What was once a series has become a war. Every basket for a purpose now. Every rebound for a cause. The innocence of these play-off games has come crashing down like a piano from a 10th- floor window, and you need only visit any sports bar in this country today to know what we are talking about.
“Lemme tell you something,” someone will say about this NBA Eastern Conference play-off game (at 9 tonight at the Silverdome). “Those Pistons really showed me something. They’re a hell of a team. They’re gonna win this thing.”
“Lemme tell you something,” someone will answer. “You can’t beat the Boston Celtics. They’re destined. They always find a way. Didn’t you see what happened Tuesday night?”
Tuesday night. Tuesday night. It was Tuesday night that blew the lid off this Pistons-Celtics box of warfare, Tuesday night that sucked in the whole nation. Wasn’t it? Don’t you figure? Tuesday night? Game 5?

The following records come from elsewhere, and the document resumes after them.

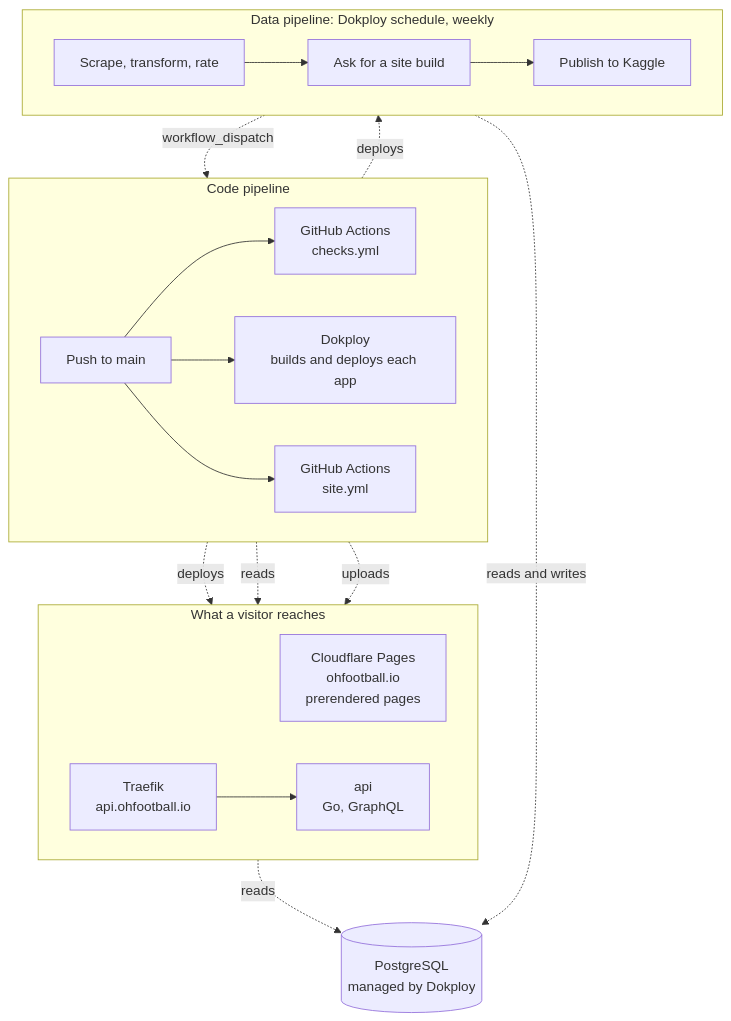
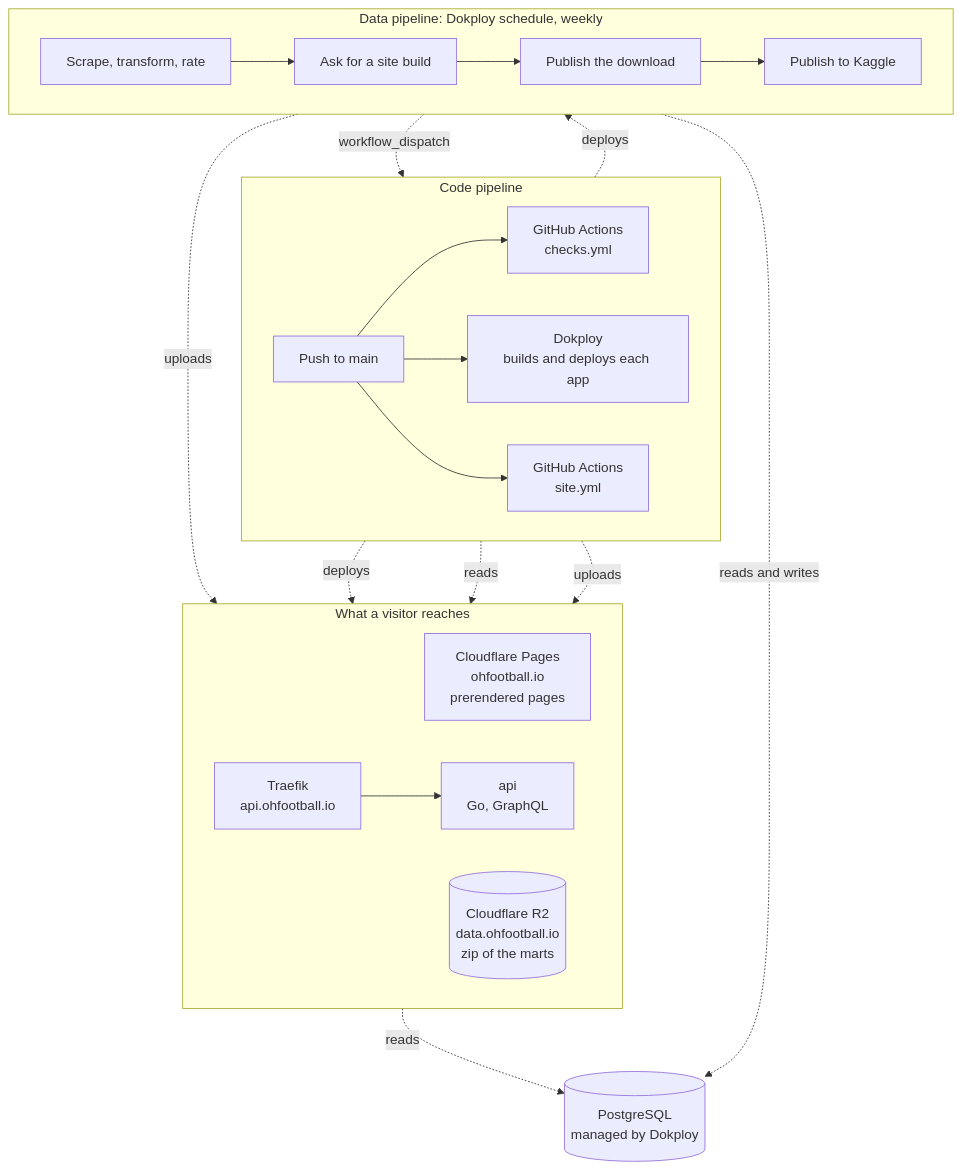
The first of 4 diagrams in docs/architecture.md (StephenODea54/ohfootball.io), drawn with Mermaid before and after one commit. The commit also changed other lines of this file and 5 other files, not shown here.

First line of the commit message:
Add the download of the marts to the weekly run

````diff
--- a/docs/architecture.md
+++ b/docs/architecture.md
@@ -18,30 +20,32 @@
 ```mermaid
 flowchart TB
     subgraph code["Code pipeline"]
         direction LR
         merge["Push to main"] --> checks["GitHub Actions<br/>checks.yml"]
         merge --> deploy["Dokploy<br/>builds and deploys each app"]
         merge --> sitewf["GitHub Actions<br/>site.yml"]
     end
 
     subgraph data["Data pipeline: Dokploy schedule, weekly"]
         direction LR
-        run["Scrape, transform, rate"] --> site["Ask for a site build"] --> kaggle["Publish to Kaggle"]
+        run["Scrape, transform, rate"] --> site["Ask for a site build"] --> download["Publish the download"] --> kaggle["Publish to Kaggle"]
     end
 
     subgraph serve["What a visitor reaches"]
         direction LR
         pages["Cloudflare Pages<br/>ohfootball.io<br/>prerendered pages"]
         proxy["Traefik<br/>api.ohfootball.io"] --> api["api<br/>Go, GraphQL"]
+        r2[("Cloudflare R2<br/>data.ohfootball.io<br/>zip of the marts")]
     end
 
     warehouse[("PostgreSQL<br/>managed by Dokploy")]
 
     deploy -.deploys.-> api
     deploy -.deploys.-> data
     sitewf -.reads.-> proxy
     sitewf -.uploads.-> pages
     run -.reads and writes.-> warehouse
     api -.reads.-> warehouse
     site -.workflow_dispatch.-> sitewf
+    download -.uploads.-> r2
 ```
````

Oh sure, things were bubbling even earlier: Larry Bird and Bill Laimbeer, clawing and jawing in Game 3; Robert Parish predicting the Pistons
“will choke” after Game 4; Isiah Thomas glowering in the Silverdome, saying,
“This is our house; they don’t win here.”
All that was swirling in the pot, growing hotter and hotter, and then . .
. Tuesday night. The Pistons do the impossible, they have the Celtics beaten at Boston Garden; and in five maddening seconds it all slips away. Is there anyone in either city who hasn’t seen “The Play” at least 100 times by now? Larry Bird steals Thomas’ inbounds pass. Larry Bird dishes to Dennis Johnson. Dennis Johnson lays it in and blows up Boston Garden.
“Lemme tell you something,” someone begins, “the Pistons know they had them beat. No way they let their season end like that. They could have won all five games in this thing. They’re gonna come back stronger than ever.”
“Lemme tell you something,” comes the answer. “You don’t recover from bullets. You don’t recover from bombshells. The Celtics have got it. You can forget it.”
How tense has this series become? Players are paying to stay in it. Laimbeer was fined $5,000 for grabbing Bird, and Bird was fined $2,000 for throwing punches, and Parish was fined $7,500 and suspended tonight for making like Muhammad Ali on Tuesday. Fighting? Fines? This is basketball?
More than basketball. Tradition. Pride. Town against town. “I’m sure all of Detroit thought we had Game 5 won, and then — whammo!” Chuck Daly said Wednesday. Whammo. And the whole town gears up for the next round.
Isn’t this already better than you ever figured? Even before they tap it up tonight? Here is a city that was wiping its brow from the Red Wings’ hockey miracles and — pow! Basketball. Big after big. Sinatra following Elvis. Or Elvis following Sinatra. Whoever. And the same spirit that watched the Edmonton Oilers and said, “We can beat these guys!” has resurfaced in a domed stadium 40 miles up the highway.
“What do you do now?” someone had asked Isiah Thomas after Tuesday’s loss, as he slumped by his locker.
“What we do now,” he had said, softly, deliberately, “is go back home and win, then come back here for Game 7.”
Is there anything else? Isn’t that what it is all about? The finish line? Game 7? The Pistons, for the first time, are staring down the barrel of their
season’s end. They are not ready for it yet. Every basket tonight will be an attempt to forget the nightmare Johnson laid in on Tuesday; every rebound will be a fight to go back to where the nightmare happened. Back to Boston, back to the haunted house, back to the Garden.
ONE MORE game.
There could be no better resolution for this series. It is a growing thing now, it has taken on life, it draws blood, it starts arguments. It is Laimbeer’s scuffles, Thomas’ persistence, Bird’s jumper, Parish’s injured ankle. It is Adrian Dantley with that look in his eye. Rick Mahorn on Kevin McHale. Coaches Chuck Daly and K.C. Jones crossing their arms and staring at the referees in disbelief.
It is passion against pride. Resistance against persistence. A team that owns it against a team that wants it. Every basket with a purpose now. Every rebound a cause.
“Lemme tell you something,” comes a voice. “Tonight is gonna be a whale of a game. All the anger. All the boasting. All the fights. Everything they got. Both of them.”
“Lemme tell you something . . . ” comes the other voice, “I agree.”
CUTLINE Bill Laimbeer goes down as he is hit by Boston’s Robert Parish during the second quarter of action at Boston Garden on Tuesday night. The Celtics’ Robert Parish is suspended from tonight’s game. Full coverage, 1D. The poster above was hanging at a downtown store.